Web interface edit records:
************

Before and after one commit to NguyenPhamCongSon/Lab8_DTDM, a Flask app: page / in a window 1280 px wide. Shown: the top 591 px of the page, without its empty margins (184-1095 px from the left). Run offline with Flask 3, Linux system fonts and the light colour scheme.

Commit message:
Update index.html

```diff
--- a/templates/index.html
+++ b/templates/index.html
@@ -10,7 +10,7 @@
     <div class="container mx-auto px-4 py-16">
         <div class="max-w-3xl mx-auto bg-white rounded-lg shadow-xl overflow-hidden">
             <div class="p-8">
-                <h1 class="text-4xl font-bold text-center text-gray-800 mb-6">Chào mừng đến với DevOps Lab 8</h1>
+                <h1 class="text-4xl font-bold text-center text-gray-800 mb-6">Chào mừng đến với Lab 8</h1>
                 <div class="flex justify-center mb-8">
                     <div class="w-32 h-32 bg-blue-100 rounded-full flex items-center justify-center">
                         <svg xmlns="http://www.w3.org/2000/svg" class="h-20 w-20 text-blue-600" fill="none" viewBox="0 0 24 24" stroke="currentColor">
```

************

*Exercise aim*.
Output all preceding records character for character.

*Your response*.
Before and after one commit to NguyenPhamCongSon/Lab8_DTDM, a Flask app: page / in a window 1280 px wide. Shown: the top 591 px of the page, without its empty margins (184-1095 px from the left). Run offline with Flask 3, Linux system fonts and the light colour scheme.

Commit message:
Update index.html

```diff
--- a/templates/index.html
+++ b/templates/index.html
@@ -10,7 +10,7 @@
     <div class="container mx-auto px-4 py-16">
         <div class="max-w-3xl mx-auto bg-white rounded-lg shadow-xl overflow-hidden">
             <div class="p-8">
-                <h1 class="text-4xl font-bold text-center text-gray-800 mb-6">Chào mừng đến với DevOps Lab 8</h1>
+                <h1 class="text-4xl font-bold text-center text-gray-800 mb-6">Chào mừng đến với Lab 8</h1>
                 <div class="flex justify-center mb-8">
                     <div class="w-32 h-32 bg-blue-100 rounded-full flex items-center justify-center">
                         <svg xmlns="http://www.w3.org/2000/svg" class="h-20 w-20 text-blue-600" fill="none" viewBox="0 0 24 24" stroke="currentColor">
```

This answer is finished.